10 miles (n = 22)15.0 ± 4.113.0 ± 3.60.00037
20 km (n = 16)16.2 ± 2.614.3 ± 2.8<0.00001
Half-marathon (n = 16)15.5 ± 4.412.6 ± 3.00.00003
25 km (n = 18)15.1 ± 3.213.2 ± 3.20.00001
30 km (n = 18)14.0 ± 4.012.6 ± 3.50.00002
Marathon (n = 22)14.1 ± 4.012.0 ± 3.6<0.00001
50 km (n = 18)12.9 ± 3.311.0 ± 3.30.00047
50 miles (n = 18)12.0 ± 2.59.6 ± 3.4<0.00001
100 km (n = 18)11.2 ± 2.88.7 ± 3.80.00015
100 miles (n = 18)8.0 ± 3.27.6 ± 2.70.01730

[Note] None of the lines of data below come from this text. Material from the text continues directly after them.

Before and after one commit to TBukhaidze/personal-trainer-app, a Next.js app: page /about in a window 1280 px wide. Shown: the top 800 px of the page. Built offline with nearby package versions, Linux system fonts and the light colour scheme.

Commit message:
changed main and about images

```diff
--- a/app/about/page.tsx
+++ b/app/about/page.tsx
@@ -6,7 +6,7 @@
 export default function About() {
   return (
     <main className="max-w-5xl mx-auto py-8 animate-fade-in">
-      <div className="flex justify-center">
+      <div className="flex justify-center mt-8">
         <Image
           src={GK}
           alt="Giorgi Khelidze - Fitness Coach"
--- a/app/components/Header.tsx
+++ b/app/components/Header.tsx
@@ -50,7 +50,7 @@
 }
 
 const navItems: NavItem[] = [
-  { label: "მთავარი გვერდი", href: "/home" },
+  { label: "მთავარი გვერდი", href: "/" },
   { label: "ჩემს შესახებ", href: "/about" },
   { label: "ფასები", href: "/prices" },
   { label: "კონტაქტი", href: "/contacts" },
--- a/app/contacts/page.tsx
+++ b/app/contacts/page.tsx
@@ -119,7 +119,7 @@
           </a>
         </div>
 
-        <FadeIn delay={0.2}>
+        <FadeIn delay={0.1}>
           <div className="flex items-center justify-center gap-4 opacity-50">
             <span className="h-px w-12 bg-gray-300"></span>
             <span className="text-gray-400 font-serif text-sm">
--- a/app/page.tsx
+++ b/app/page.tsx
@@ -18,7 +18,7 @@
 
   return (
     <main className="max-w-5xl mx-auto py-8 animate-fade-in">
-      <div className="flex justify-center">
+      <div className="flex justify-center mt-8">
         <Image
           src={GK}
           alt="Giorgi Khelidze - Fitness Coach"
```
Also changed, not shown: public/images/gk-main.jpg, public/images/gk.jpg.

12 h (n = 14)9.2 ± 2.38.9 ± 2.30.00052
24 h (n = 18)8.2 ± 2.37.4 ± 2.30.00009
48 h (n = 12)5.8 ± 1.75.0 ± 2.00.00023
144 h (n = 8)4.6 ± 1.44.3 ± 1.00.01795
p-value: univariate model adjusted by age; Sample size was equal for men and women.
Table 2. Average running speed (km·h−1) of the American masters road running records by age-group. Data expressed as mean and standard deviation (±).
Table 2. Average running speed (km·h−1) of the American masters road running records by age-group. Data expressed as mean and standard deviation (±).
Age GroupsMenWomenp-Value
40–44 years (n = 36)17.4 ± 4.314.5 ± 4.40.20427
50–54 years (n = 36)16.3 ± 4.213.7 ± 4.30.07979
55–59 years (n = 36)15.0 ± 3.913.6 ± 3.50.31009
60–64 years (n = 36)15.5 ± 3.912.1 ± 3.80.00368
65–69 years (n = 34)14.3 ± 3.412.0 ± 3.40.05812
70–74 years (n = 38)12.8 ± 3.911.7 ± 3.00.26013
75–79 years (n = 32)12.2 ± 3.710.7 ± 2.80.11431
80–84 years (n = 30)11.3 ± 3.78.8 ± 3.40.29139
85–89 years (n = 10)8.7 ± 3.97.3 ± 3.10.20891
90–94 years (n = 6)7.9 ± 2.67.1 ± 0.70.42614
95–99 years (n = 4)7.1 ± 1.35.3 ± 1.10.04698
p-value: univariate model adjusted by age. Sample size was equal for men and women.
Back to TopTop